- **Task requirements**:
Please tally the lines below that contain the word "ipas" and reply with the total alone.

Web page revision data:

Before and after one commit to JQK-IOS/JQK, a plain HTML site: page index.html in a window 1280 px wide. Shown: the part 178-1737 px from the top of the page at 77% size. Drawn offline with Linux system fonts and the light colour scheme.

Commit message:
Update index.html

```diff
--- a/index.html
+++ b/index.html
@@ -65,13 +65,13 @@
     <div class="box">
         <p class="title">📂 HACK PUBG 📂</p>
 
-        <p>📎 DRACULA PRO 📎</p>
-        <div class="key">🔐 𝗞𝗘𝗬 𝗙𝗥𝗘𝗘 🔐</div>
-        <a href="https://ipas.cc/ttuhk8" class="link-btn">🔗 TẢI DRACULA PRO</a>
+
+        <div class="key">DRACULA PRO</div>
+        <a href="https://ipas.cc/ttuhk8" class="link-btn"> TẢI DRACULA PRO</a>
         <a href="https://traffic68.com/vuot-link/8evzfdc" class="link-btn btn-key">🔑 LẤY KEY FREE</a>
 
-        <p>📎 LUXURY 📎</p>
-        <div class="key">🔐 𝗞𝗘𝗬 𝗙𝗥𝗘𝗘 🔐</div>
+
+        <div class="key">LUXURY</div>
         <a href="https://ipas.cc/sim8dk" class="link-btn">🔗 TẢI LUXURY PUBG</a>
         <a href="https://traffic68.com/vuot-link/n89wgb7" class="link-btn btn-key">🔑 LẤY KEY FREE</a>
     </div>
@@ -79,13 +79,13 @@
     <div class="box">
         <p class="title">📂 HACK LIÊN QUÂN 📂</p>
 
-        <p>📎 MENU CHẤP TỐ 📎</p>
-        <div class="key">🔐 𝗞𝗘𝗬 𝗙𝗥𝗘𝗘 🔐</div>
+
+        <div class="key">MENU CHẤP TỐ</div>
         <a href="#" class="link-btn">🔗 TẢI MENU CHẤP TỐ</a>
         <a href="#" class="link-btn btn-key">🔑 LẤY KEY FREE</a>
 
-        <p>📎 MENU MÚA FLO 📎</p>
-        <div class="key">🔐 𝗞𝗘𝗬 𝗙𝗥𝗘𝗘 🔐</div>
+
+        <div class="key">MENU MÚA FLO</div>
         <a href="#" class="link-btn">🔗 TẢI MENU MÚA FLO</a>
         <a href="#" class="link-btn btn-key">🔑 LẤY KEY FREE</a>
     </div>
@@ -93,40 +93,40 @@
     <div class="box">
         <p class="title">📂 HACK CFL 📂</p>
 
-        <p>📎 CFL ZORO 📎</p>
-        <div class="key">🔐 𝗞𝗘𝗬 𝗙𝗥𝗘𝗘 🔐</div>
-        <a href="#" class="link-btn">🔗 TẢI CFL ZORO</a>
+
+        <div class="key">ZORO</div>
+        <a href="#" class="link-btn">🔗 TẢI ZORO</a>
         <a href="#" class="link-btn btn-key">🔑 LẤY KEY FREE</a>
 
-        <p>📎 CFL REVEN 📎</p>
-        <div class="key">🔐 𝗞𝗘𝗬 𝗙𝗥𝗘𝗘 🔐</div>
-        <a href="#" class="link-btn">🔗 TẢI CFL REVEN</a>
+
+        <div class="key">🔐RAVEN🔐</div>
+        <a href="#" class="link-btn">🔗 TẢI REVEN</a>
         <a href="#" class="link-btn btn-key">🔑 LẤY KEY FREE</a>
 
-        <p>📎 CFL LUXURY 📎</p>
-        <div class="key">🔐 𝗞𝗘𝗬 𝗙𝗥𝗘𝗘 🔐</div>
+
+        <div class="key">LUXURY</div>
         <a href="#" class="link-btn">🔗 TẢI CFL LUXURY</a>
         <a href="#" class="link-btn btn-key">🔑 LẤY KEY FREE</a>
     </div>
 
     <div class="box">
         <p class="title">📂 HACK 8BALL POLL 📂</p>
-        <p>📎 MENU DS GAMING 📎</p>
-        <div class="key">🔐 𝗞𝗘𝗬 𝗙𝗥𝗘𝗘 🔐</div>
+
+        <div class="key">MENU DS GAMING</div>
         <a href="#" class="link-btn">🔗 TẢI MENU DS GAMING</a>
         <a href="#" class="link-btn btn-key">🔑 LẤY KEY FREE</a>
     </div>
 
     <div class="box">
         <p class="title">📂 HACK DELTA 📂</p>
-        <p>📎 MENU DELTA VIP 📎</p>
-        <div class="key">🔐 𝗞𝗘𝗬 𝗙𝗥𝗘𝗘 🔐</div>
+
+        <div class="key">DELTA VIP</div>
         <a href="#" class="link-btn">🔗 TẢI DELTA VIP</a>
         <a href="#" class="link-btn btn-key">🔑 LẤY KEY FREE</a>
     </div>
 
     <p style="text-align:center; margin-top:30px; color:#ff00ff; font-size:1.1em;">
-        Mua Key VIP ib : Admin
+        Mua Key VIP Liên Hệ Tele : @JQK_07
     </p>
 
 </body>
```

- **Solution**:
3